=== TASK TO COMPLETE ===
When a line below holds the string "AuthForm", show that line.

=== DATA EXTRACT ===
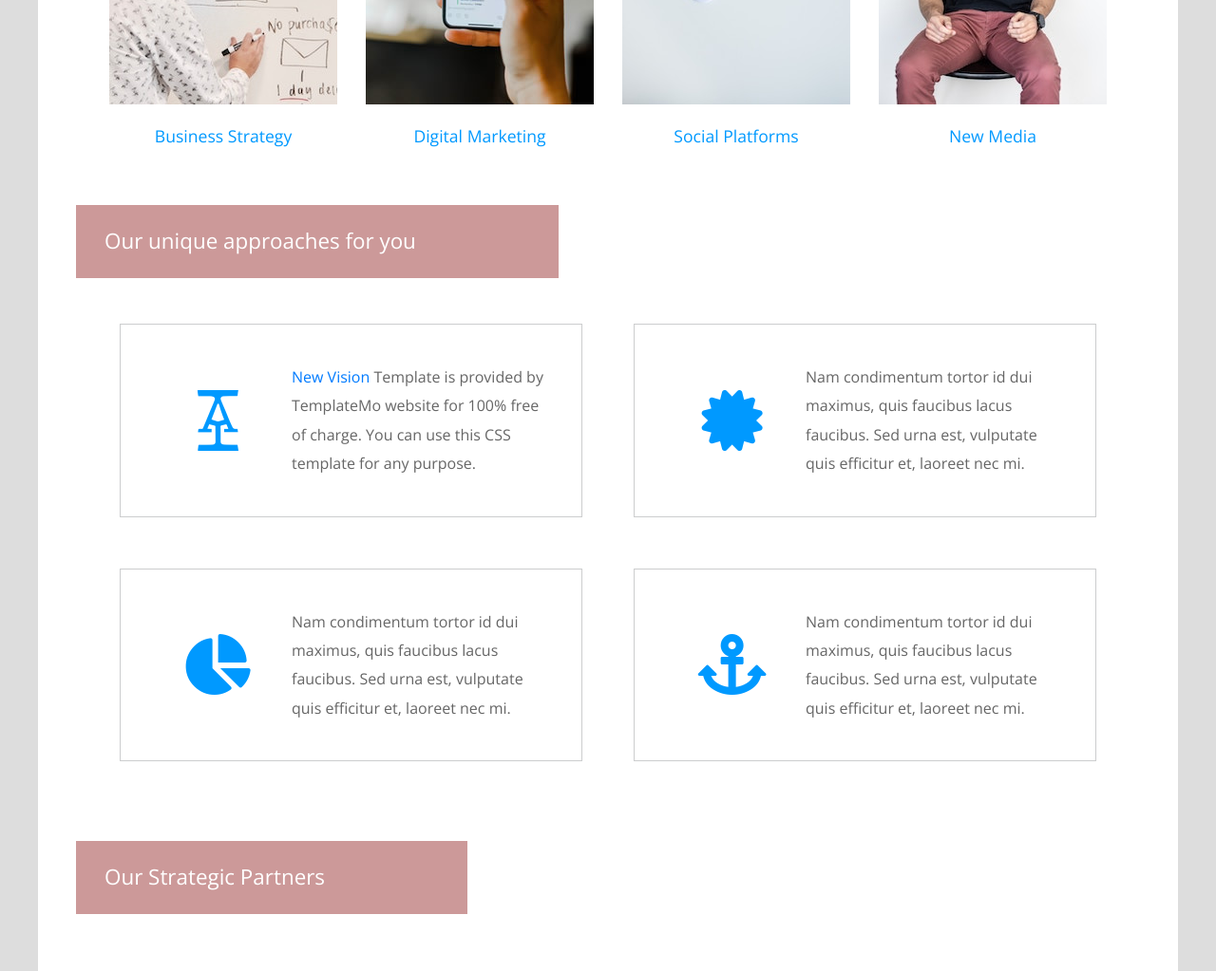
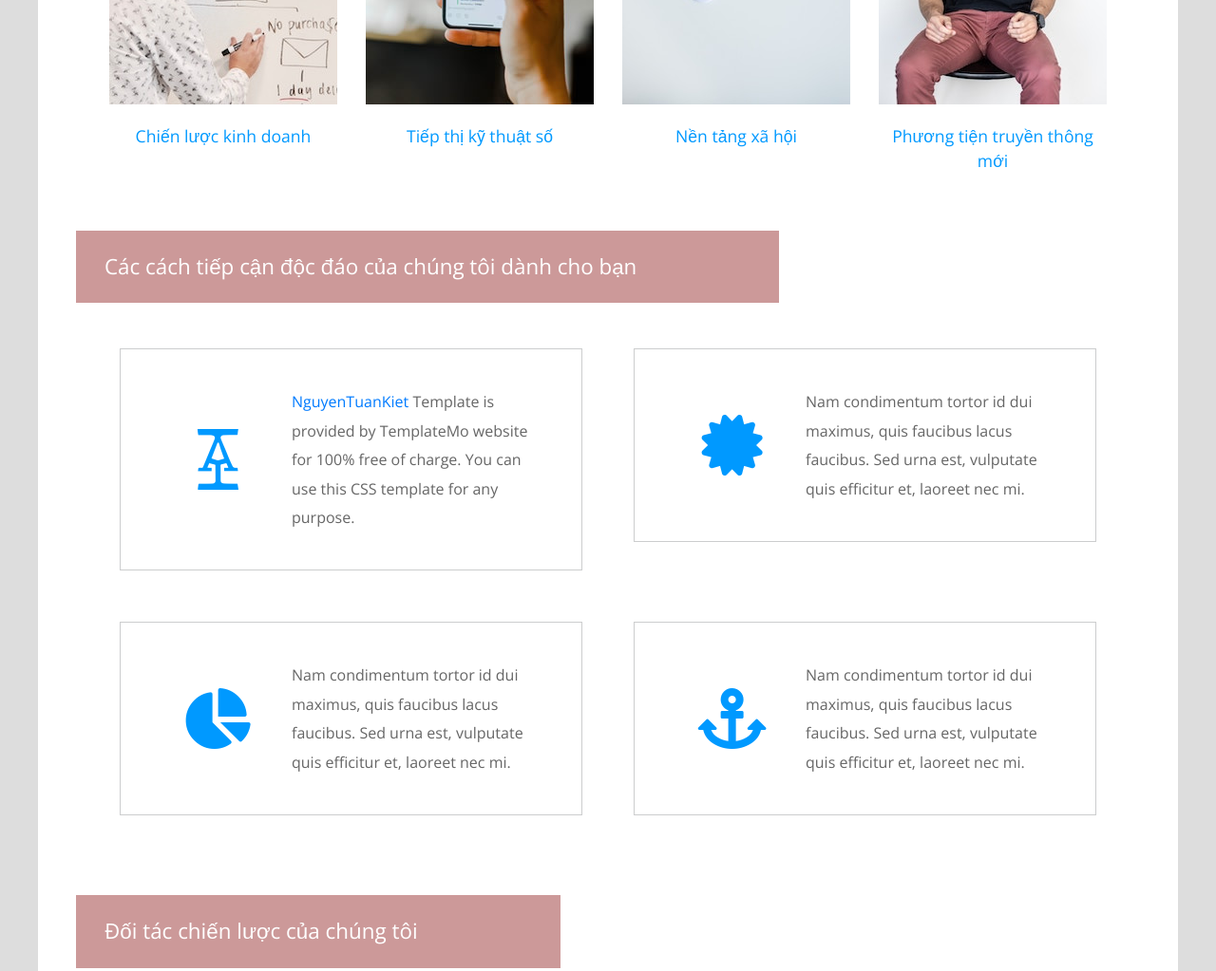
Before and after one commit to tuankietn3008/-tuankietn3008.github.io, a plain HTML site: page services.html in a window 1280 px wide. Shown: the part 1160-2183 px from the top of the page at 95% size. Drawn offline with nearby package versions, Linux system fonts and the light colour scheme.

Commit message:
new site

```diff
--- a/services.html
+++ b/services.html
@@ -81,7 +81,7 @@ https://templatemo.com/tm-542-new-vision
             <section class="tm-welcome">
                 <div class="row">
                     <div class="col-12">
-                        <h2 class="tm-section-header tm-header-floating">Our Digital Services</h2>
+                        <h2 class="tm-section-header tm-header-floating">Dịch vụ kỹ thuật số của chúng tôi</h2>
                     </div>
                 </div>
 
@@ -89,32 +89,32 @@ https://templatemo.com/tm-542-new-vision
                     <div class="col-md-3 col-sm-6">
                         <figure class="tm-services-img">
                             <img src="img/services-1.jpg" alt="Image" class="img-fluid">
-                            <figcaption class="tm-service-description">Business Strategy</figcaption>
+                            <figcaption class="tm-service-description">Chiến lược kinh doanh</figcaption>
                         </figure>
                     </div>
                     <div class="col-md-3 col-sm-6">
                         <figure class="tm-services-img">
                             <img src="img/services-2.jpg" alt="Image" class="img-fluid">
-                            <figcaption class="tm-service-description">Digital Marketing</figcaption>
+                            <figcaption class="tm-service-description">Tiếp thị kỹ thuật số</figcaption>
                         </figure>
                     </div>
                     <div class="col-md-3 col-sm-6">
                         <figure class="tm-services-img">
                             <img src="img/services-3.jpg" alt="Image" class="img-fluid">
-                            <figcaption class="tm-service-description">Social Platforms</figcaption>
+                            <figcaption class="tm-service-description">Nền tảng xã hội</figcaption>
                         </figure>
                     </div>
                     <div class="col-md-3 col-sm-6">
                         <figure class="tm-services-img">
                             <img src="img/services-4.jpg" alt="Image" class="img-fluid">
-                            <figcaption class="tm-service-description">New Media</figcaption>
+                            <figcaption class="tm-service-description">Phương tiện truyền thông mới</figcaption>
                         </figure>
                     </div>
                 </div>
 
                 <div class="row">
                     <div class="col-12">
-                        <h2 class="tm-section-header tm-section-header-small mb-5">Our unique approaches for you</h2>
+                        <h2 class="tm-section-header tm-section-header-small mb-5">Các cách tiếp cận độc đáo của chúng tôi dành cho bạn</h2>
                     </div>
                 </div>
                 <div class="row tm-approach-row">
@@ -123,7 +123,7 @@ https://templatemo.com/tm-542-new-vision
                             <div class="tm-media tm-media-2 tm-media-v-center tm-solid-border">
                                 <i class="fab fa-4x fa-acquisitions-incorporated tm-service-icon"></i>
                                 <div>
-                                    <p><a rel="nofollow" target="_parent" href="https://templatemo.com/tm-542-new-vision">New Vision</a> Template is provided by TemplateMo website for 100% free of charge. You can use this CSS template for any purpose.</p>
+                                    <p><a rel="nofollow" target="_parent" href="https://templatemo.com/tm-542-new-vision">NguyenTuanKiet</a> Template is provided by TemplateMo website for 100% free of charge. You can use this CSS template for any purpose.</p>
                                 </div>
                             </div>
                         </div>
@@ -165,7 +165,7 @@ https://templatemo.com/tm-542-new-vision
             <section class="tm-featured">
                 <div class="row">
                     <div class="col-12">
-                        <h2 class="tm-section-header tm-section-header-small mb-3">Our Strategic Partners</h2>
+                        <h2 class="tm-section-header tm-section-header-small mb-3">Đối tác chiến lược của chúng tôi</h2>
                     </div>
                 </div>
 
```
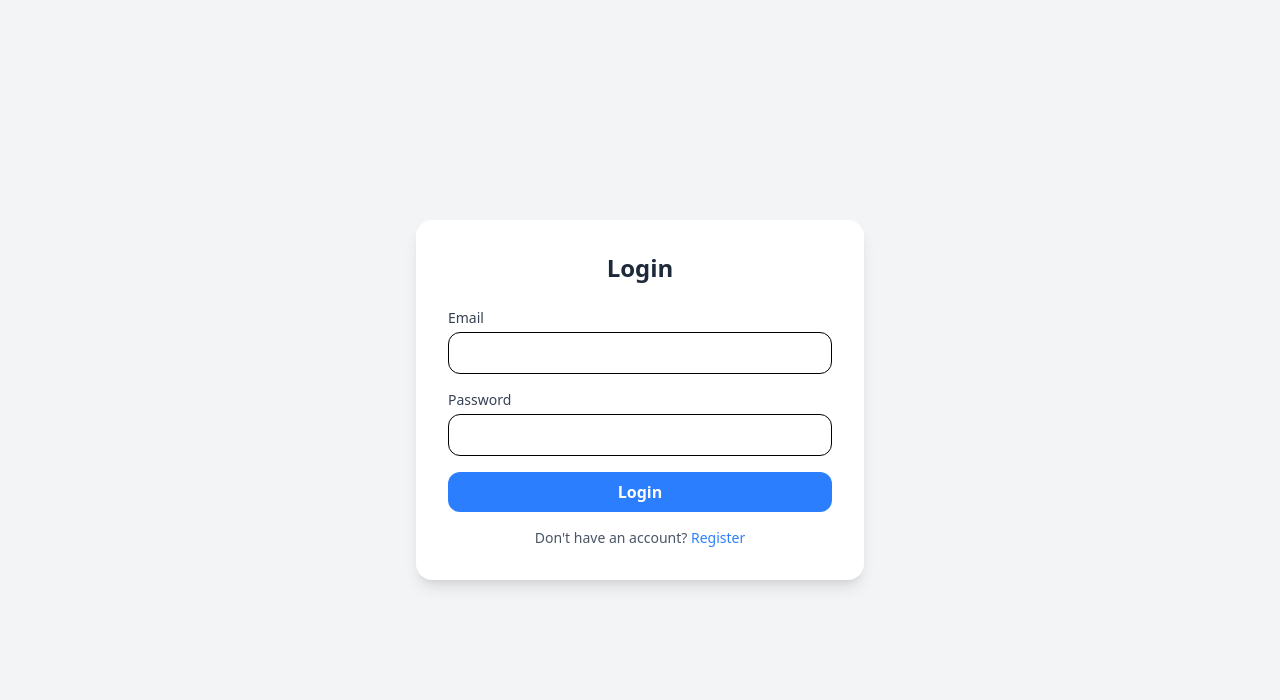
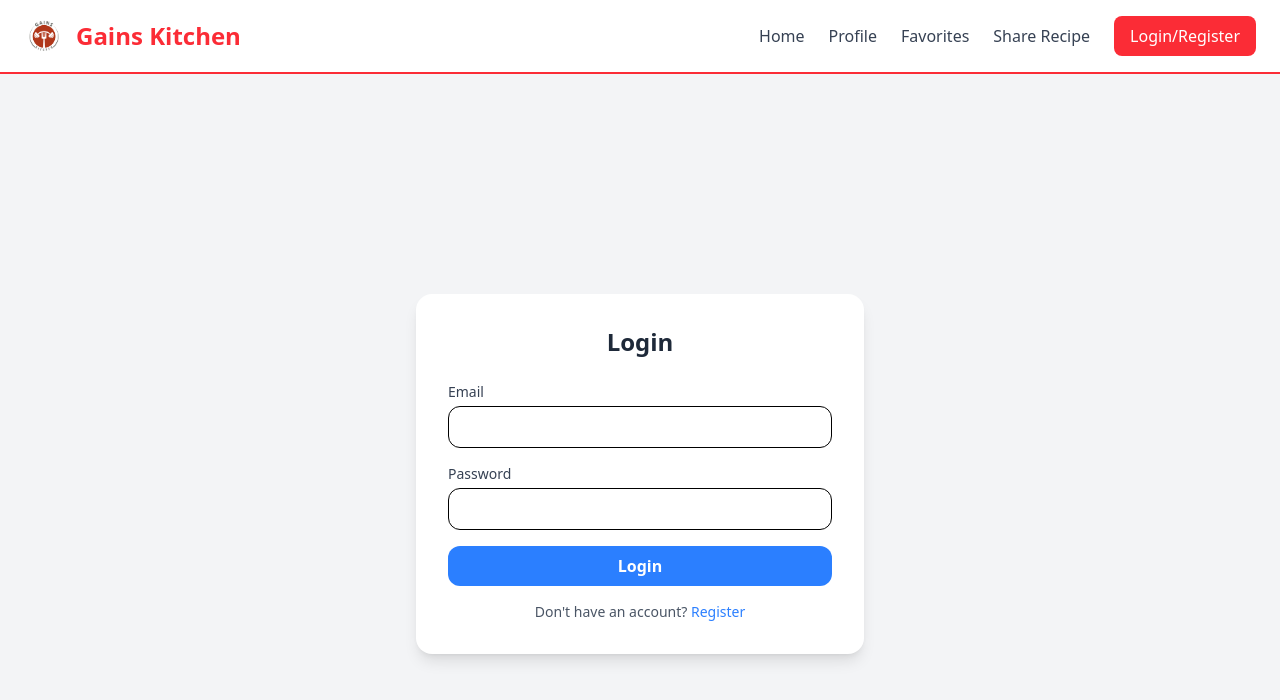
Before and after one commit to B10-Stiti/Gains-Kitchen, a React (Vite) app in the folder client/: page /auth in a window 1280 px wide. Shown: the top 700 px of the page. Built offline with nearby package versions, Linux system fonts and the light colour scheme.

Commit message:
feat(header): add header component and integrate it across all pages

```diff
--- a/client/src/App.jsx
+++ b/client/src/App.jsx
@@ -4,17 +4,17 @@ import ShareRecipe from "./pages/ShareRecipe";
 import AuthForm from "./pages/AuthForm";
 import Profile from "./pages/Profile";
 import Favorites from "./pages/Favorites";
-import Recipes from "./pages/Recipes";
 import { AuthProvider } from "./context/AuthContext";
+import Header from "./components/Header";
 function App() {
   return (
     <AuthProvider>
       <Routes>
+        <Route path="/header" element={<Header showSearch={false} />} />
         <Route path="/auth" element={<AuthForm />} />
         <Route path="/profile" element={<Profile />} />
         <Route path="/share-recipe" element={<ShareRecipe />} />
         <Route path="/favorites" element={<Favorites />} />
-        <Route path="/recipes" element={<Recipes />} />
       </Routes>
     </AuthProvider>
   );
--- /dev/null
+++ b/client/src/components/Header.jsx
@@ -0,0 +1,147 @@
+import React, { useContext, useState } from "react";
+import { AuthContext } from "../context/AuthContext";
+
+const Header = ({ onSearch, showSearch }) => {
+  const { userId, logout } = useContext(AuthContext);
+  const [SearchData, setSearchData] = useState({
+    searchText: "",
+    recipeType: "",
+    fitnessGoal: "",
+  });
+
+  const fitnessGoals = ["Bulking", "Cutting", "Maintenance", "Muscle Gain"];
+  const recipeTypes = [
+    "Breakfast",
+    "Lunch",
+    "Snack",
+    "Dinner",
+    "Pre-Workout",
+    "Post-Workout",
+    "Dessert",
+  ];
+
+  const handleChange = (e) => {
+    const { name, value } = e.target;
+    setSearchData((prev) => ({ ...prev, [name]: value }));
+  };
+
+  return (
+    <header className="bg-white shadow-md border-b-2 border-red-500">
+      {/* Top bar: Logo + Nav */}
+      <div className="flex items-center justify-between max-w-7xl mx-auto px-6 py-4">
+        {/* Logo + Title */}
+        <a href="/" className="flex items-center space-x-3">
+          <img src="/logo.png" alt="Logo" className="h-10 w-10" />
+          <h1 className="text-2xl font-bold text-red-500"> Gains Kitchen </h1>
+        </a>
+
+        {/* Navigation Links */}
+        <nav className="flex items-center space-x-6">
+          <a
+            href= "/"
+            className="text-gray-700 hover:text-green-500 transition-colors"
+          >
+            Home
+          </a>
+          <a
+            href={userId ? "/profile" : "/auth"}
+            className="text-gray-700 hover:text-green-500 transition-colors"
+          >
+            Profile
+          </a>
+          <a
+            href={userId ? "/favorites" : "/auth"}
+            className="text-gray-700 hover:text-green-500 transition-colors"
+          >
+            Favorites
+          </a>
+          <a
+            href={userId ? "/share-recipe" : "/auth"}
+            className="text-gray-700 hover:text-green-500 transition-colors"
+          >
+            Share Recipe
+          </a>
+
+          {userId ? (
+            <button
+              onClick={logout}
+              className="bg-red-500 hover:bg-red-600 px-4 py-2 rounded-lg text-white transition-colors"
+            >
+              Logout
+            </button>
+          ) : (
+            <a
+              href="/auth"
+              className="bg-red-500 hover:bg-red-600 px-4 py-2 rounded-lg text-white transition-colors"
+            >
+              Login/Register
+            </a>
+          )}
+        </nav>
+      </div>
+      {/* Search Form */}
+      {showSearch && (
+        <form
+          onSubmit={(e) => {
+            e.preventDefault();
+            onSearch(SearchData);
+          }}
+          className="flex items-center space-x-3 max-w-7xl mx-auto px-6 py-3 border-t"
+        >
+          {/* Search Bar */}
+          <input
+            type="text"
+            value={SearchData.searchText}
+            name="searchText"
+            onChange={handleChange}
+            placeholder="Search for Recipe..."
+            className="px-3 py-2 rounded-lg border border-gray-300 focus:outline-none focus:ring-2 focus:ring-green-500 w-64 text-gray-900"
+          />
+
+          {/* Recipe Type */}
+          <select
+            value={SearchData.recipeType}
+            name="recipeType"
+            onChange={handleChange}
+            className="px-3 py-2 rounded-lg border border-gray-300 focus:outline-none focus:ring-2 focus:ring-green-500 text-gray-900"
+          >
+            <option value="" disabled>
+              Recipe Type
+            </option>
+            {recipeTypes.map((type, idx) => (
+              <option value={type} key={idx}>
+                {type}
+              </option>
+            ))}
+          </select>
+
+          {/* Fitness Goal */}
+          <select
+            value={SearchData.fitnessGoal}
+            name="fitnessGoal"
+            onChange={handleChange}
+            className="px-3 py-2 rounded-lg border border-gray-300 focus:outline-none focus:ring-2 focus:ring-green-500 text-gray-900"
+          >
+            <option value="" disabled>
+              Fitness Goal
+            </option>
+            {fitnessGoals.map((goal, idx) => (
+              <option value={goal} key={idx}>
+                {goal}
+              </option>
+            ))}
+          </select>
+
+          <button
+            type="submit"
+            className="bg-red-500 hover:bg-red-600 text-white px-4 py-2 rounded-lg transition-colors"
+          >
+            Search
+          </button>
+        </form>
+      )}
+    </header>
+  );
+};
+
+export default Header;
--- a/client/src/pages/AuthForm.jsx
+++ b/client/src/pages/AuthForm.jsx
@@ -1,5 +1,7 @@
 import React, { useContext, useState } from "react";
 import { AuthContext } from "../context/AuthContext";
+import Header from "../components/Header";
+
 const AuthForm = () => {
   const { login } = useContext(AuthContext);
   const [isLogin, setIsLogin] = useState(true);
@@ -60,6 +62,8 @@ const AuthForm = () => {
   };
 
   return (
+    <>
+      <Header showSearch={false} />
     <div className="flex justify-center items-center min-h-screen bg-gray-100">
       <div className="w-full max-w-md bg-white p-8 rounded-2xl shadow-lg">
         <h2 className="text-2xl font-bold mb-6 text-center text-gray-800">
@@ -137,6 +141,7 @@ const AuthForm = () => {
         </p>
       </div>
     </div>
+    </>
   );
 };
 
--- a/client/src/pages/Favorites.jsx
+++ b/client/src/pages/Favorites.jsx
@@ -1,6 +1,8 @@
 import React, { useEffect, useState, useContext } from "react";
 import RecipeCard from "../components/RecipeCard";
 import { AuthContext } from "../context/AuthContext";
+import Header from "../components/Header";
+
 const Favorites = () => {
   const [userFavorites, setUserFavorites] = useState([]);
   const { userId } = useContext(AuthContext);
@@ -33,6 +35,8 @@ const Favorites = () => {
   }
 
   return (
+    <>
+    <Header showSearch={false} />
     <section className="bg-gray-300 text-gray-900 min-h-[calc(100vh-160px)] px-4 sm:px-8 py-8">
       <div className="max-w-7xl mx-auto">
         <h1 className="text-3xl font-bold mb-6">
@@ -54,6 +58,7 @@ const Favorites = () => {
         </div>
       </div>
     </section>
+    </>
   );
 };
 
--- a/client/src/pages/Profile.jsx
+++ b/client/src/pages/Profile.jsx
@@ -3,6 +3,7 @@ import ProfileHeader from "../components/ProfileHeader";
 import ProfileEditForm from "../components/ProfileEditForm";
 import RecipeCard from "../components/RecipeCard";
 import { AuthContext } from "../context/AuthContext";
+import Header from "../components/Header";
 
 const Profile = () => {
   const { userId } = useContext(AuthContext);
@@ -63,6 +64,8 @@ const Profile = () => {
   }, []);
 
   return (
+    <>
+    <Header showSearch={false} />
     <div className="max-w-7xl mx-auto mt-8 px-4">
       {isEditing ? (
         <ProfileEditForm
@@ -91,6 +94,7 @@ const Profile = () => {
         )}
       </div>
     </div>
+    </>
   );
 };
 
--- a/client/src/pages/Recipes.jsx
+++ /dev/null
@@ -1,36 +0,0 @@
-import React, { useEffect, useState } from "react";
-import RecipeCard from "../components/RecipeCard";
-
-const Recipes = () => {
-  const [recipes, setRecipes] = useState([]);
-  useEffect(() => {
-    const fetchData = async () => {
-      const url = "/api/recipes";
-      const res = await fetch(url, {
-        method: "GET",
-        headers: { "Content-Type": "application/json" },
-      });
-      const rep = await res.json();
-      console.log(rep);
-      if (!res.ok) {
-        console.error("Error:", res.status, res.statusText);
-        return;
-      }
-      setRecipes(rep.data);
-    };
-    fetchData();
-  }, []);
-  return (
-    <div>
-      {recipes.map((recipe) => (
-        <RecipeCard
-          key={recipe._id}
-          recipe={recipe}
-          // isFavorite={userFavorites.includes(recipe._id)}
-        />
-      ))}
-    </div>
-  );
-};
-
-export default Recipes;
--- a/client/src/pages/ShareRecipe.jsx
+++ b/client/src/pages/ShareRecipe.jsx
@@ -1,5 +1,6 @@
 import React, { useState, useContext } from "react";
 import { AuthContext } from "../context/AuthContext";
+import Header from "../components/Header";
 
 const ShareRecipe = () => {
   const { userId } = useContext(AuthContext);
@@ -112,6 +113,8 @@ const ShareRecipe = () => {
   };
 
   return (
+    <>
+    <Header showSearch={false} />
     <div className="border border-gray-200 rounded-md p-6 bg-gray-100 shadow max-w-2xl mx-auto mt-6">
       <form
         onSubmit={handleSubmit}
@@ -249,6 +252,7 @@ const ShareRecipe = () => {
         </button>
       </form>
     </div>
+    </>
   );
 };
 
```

=== RESPONSE AREA ===
 import AuthForm from "./pages/AuthForm";
         <Route path="/auth" element={<AuthForm />} />
--- a/client/src/pages/AuthForm.jsx
+++ b/client/src/pages/AuthForm.jsx
 const AuthForm = () => {
@@ -60,6 +62,8 @@ const AuthForm = () => {
@@ -137,6 +141,7 @@ const AuthForm = () => {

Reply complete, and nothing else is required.